* [WHAT YOU NEED TO DO]
What you return must be every line below that includes the word "panel".

----- SUPPLIED MATERIAL -----

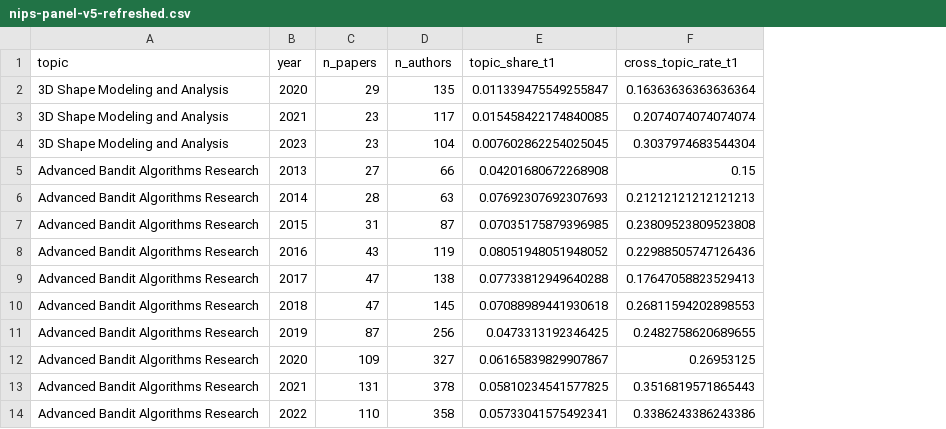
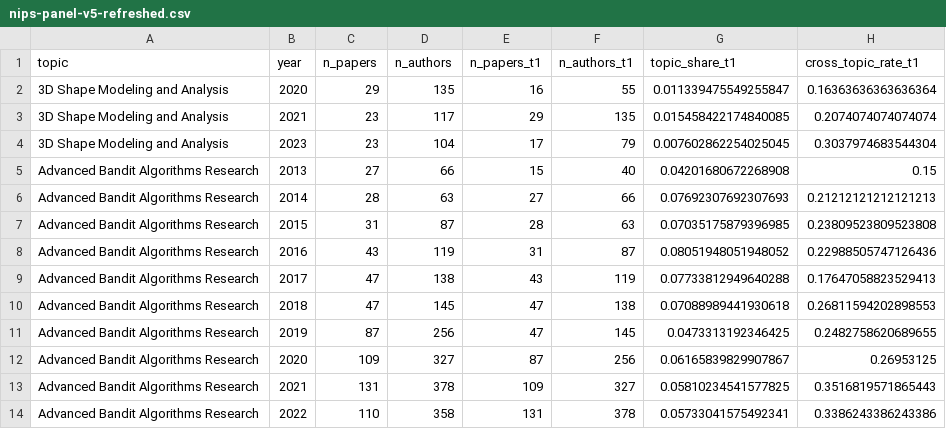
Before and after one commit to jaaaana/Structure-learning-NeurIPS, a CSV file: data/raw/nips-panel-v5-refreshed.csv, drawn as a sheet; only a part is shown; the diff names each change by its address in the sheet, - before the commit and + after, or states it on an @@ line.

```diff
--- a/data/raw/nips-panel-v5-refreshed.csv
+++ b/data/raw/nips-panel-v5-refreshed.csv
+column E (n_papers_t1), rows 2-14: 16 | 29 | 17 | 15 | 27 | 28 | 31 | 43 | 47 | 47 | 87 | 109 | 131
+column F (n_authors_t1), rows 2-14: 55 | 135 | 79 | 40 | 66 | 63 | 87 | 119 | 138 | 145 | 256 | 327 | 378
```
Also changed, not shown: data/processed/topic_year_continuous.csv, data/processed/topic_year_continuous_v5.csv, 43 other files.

-----

* [OUTPUT OF THE TASK]
Before and after one commit to jaaaana/Structure-learning-NeurIPS, a CSV file: data/raw/nips-panel-v5-refreshed.csv, drawn as a sheet; only a part is shown; the diff names each change by its address in the sheet, - before the commit and + after, or states it on an @@ line.
--- a/data/raw/nips-panel-v5-refreshed.csv
+++ b/data/raw/nips-panel-v5-refreshed.csv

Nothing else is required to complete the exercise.